BEGIN RECORDS SHOWN

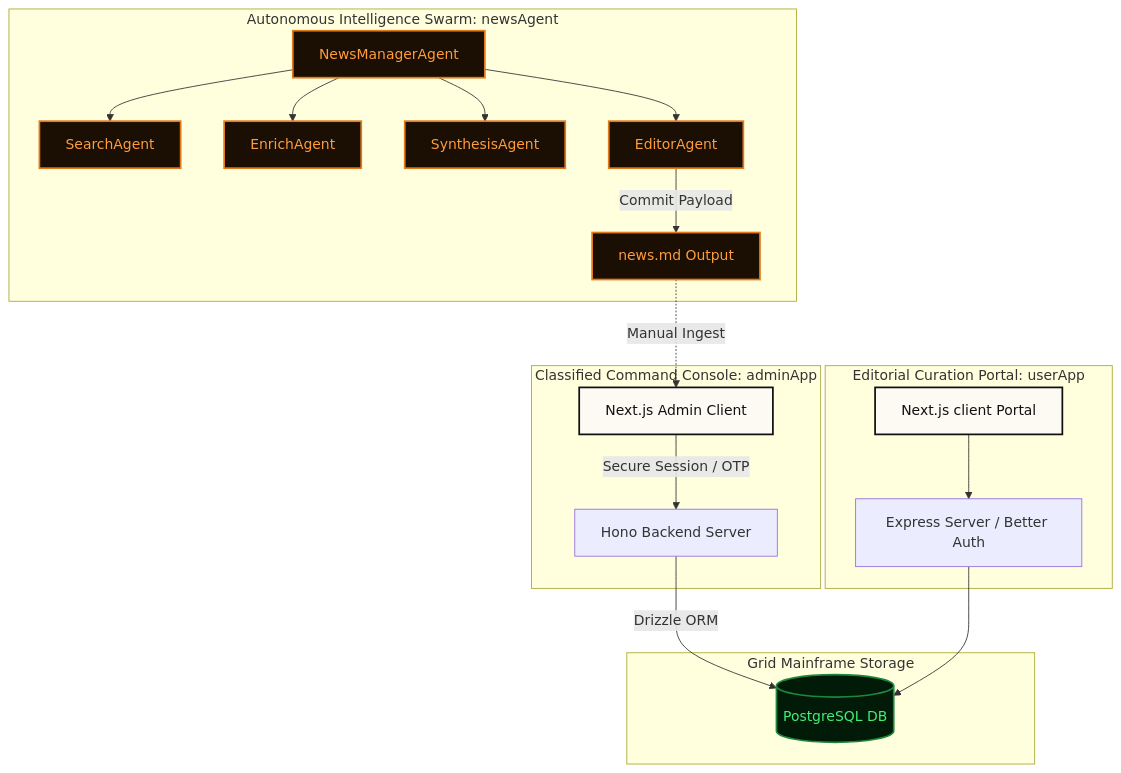
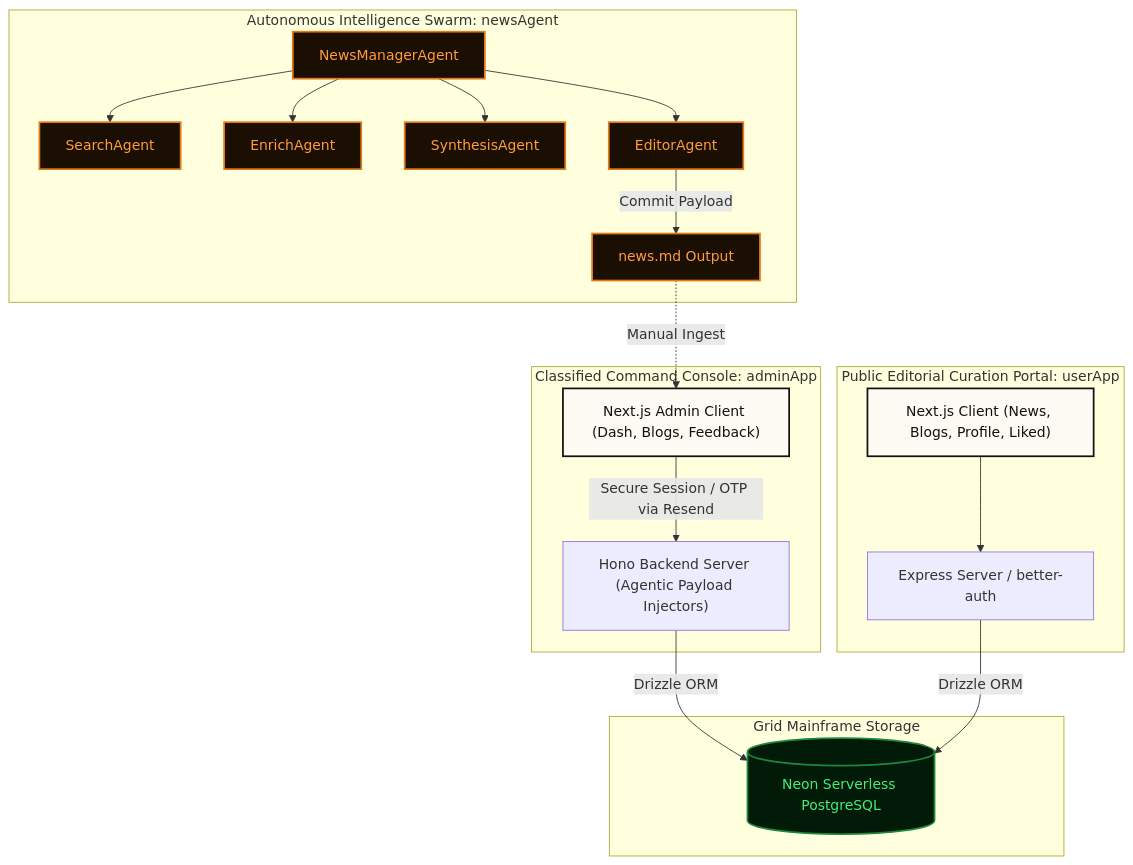
Before and after one commit to phaneesh29/news: the diagram in README.md, drawn with Mermaid. The commit also changed other lines of this file and 2 other files, not shown here.

Commit message:
docs: update READMEs across root, adminApp, and userApp to reflect recent feature additions

````diff
--- a/README.md
+++ b/README.md
@@ -31,41 +31,41 @@
 ```mermaid
 graph TD
     %% Swarm Layer
     subgraph Swarm [Autonomous Intelligence Swarm: newsAgent]
         M["NewsManagerAgent"] --> S["SearchAgent"]
         M --> E["EnrichAgent"]
         M --> SY["SynthesisAgent"]
         M --> ED["EditorAgent"]
         ED -->|Commit Payload| N["news.md Output"]
     end
 
     %% Database
     subgraph DB [Grid Mainframe Storage]
-        PG[("PostgreSQL DB")]
+        PG[("Neon Serverless PostgreSQL")]
     end
 
     %% Admin Layer
     subgraph Admin [Classified Command Console: adminApp]
-        H["Hono Backend Server"]
-        C["Next.js Admin Client"]
-        C -->|Secure Session / OTP| H
+        H["Hono Backend Server (Agentic Payload Injectors)"]
+        C["Next.js Admin Client (Dash, Blogs, Feedback)"]
+        C -->|Secure Session / OTP via Resend| H
         H -->|Drizzle ORM| PG
         N -.->|Manual Ingest| C
     end
 
     %% User Portal
-    subgraph Portal [Editorial Curation Portal: userApp]
-        U["Next.js client Portal"]
-        US["Express Server / Better Auth"]
+    subgraph Portal [Public Editorial Curation Portal: userApp]
+        U["Next.js Client (News, Blogs, Profile, Liked)"]
+        US["Express Server / better-auth"]
         U --> US
-        US --> PG
+        US -->|Drizzle ORM| PG
     end
 
     classDef terminal fill:#1b0e03,stroke:#e07a1b,color:#ff9d3b,stroke-width:2px;
     classDef client fill:#fcfaf2,stroke:#111111,color:#111111,stroke-width:2px;
     classDef database fill:#021a08,stroke:#1c883e,color:#44ee77,stroke-width:2px;
     
     class M,S,E,SY,ED,N terminal;
     class C,U client;
     class PG database;
 ```
````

END RECORDS SHOWN

— WORK ITEM —
Set down the records again verbatim, with no pictures.

— EXERCISE ANSWER —
Before and after one commit to phaneesh29/news: the diagram in README.md, drawn with Mermaid. The commit also changed other lines of this file and 2 other files, not shown here.

Commit message:
docs: update READMEs across root, adminApp, and userApp to reflect recent feature additions

````diff
--- a/README.md
+++ b/README.md
@@ -31,41 +31,41 @@
 ```mermaid
 graph TD
     %% Swarm Layer
     subgraph Swarm [Autonomous Intelligence Swarm: newsAgent]
         M["NewsManagerAgent"] --> S["SearchAgent"]
         M --> E["EnrichAgent"]
         M --> SY["SynthesisAgent"]
         M --> ED["EditorAgent"]
         ED -->|Commit Payload| N["news.md Output"]
     end
 
     %% Database
     subgraph DB [Grid Mainframe Storage]
-        PG[("PostgreSQL DB")]
+        PG[("Neon Serverless PostgreSQL")]
     end
 
     %% Admin Layer
     subgraph Admin [Classified Command Console: adminApp]
-        H["Hono Backend Server"]
-        C["Next.js Admin Client"]
-        C -->|Secure Session / OTP| H
+        H["Hono Backend Server (Agentic Payload Injectors)"]
+        C["Next.js Admin Client (Dash, Blogs, Feedback)"]
+        C -->|Secure Session / OTP via Resend| H
         H -->|Drizzle ORM| PG
         N -.->|Manual Ingest| C
     end
 
     %% User Portal
-    subgraph Portal [Editorial Curation Portal: userApp]
-        U["Next.js client Portal"]
-        US["Express Server / Better Auth"]
+    subgraph Portal [Public Editorial Curation Portal: userApp]
+        U["Next.js Client (News, Blogs, Profile, Liked)"]
+        US["Express Server / better-auth"]
         U --> US
-        US --> PG
+        US -->|Drizzle ORM| PG
     end
 
     classDef terminal fill:#1b0e03,stroke:#e07a1b,color:#ff9d3b,stroke-width:2px;
     classDef client fill:#fcfaf2,stroke:#111111,color:#111111,stroke-width:2px;
     classDef database fill:#021a08,stroke:#1c883e,color:#44ee77,stroke-width:2px;
     
     class M,S,E,SY,ED,N terminal;
     class C,U client;
     class PG database;
 ```
````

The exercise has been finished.